START Source data
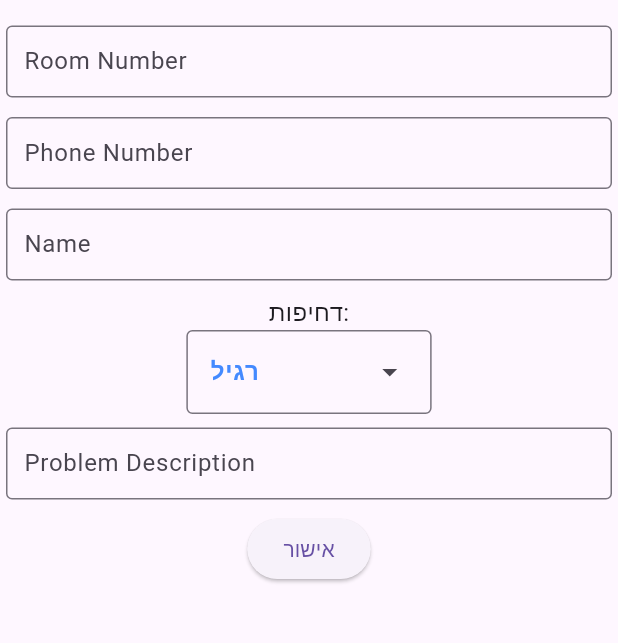
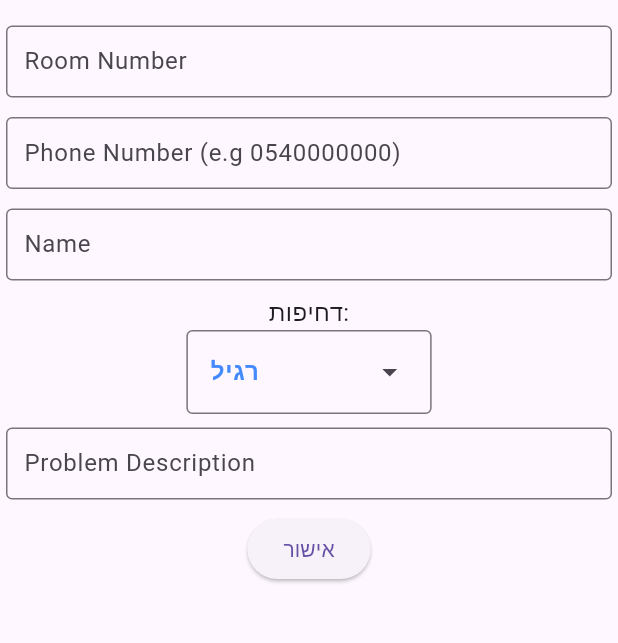
Before and after one commit to RabinComputersPatrol/rabincomputerspatrol.github.io, a Flutter app: the screen it shows after launch, on a phone screen of 412 x 824 dp, the part 78-721 px from its top. Run offline on Flutter 3.47's test engine with Material 3 defaults, Android fonts, the phone set to English and light mode, and no system bars.

Commit message:
textColor getter, formatting fix in phone num (only allowing numbers)

```diff
--- a/lib/pages/support_page.dart
+++ b/lib/pages/support_page.dart
@@ -94,14 +94,9 @@ class _SupportPageState extends State<SupportPage> {
             // Phone number field
             DialogTextInput(
               textEditingController: _phoneNumberController,
-              label: 'Phone Number',
+              label: 'Phone Number (e.g 0540000000)',
               keyboard: TextInputType.phone,
-              formatter: TextInputFormatter.withFunction((oldValue, newValue) {
-                return TextEditingValue(
-                  text: formatPhoneNumber(newValue.text),
-                  selection: newValue.selection,
-                );
-              }),
+              formatter: TextFormatterBuilder.integerTextFormatter(),
               onSubmit: (value) {
                 if (value.isEmpty ||
                     !RegExp(r'^\d{3}-\d{3}-\d{4}$').hasMatch(value)) {
@@ -158,7 +153,6 @@ class _SupportPageState extends State<SupportPage> {
               },
             ),
             const SizedBox(height: 5),
-
             // Submit button
             ElevatedButton(
               onPressed: handleSubmit,
--- a/lib/services/priority.dart
+++ b/lib/services/priority.dart
@@ -1,5 +1,6 @@
 // Flutter imports:
 import 'package:flutter/material.dart';
+import 'package:rabincomputerspatrol/services/theme.dart';
 
 class Priority {
   String name;
@@ -9,8 +10,10 @@ class Priority {
   Priority({
     required this.name,
     required this.value,
-    this.color = Colors.black,
-  });
+    this.color,
+  }) {
+    color ??= GlobalTheme.textColor;
+  }
 }
 
 abstract class Priorities {
--- a/lib/services/theme.dart
+++ b/lib/services/theme.dart
@@ -7,6 +7,7 @@ class GlobalTheme {
 
   static get primaryColor => _primaryColor;
   static get isDarkMode => _isDarkMode;
+  static get textColor => _isDarkMode ? Colors.white : Colors.black;
 
   static (Color, bool) init() {
     var brightness =
```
END Source data
● **Action item**
Although the records contain pictures, your copy should hold only the text, reproduced exactly.

● **Task output**
Before and after one commit to RabinComputersPatrol/rabincomputerspatrol.github.io, a Flutter app: the screen it shows after launch, on a phone screen of 412 x 824 dp, the part 78-721 px from its top. Run offline on Flutter 3.47's test engine with Material 3 defaults, Android fonts, the phone set to English and light mode, and no system bars.

Commit message:
textColor getter, formatting fix in phone num (only allowing numbers)

```diff
--- a/lib/pages/support_page.dart
+++ b/lib/pages/support_page.dart
@@ -94,14 +94,9 @@ class _SupportPageState extends State<SupportPage> {
             // Phone number field
             DialogTextInput(
               textEditingController: _phoneNumberController,
-              label: 'Phone Number',
+              label: 'Phone Number (e.g 0540000000)',
               keyboard: TextInputType.phone,
-              formatter: TextInputFormatter.withFunction((oldValue, newValue) {
-                return TextEditingValue(
-                  text: formatPhoneNumber(newValue.text),
-                  selection: newValue.selection,
-                );
-              }),
+              formatter: TextFormatterBuilder.integerTextFormatter(),
               onSubmit: (value) {
                 if (value.isEmpty ||
                     !RegExp(r'^\d{3}-\d{3}-\d{4}$').hasMatch(value)) {
@@ -158,7 +153,6 @@ class _SupportPageState extends State<SupportPage> {
               },
             ),
             const SizedBox(height: 5),
-
             // Submit button
             ElevatedButton(
               onPressed: handleSubmit,
--- a/lib/services/priority.dart
+++ b/lib/services/priority.dart
@@ -1,5 +1,6 @@
 // Flutter imports:
 import 'package:flutter/material.dart';
+import 'package:rabincomputerspatrol/services/theme.dart';
 
 class Priority {
   String name;
@@ -9,8 +10,10 @@ class Priority {
   Priority({
     required this.name,
     required this.value,
-    this.color = Colors.black,
-  });
+    this.color,
+  }) {
+    color ??= GlobalTheme.textColor;
+  }
 }
 
 abstract class Priorities {
--- a/lib/services/theme.dart
+++ b/lib/services/theme.dart
@@ -7,6 +7,7 @@ class GlobalTheme {
 
   static get primaryColor => _primaryColor;
   static get isDarkMode => _isDarkMode;
+  static get textColor => _isDarkMode ? Colors.white : Colors.black;
 
   static (Color, bool) init() {
     var brightness =
```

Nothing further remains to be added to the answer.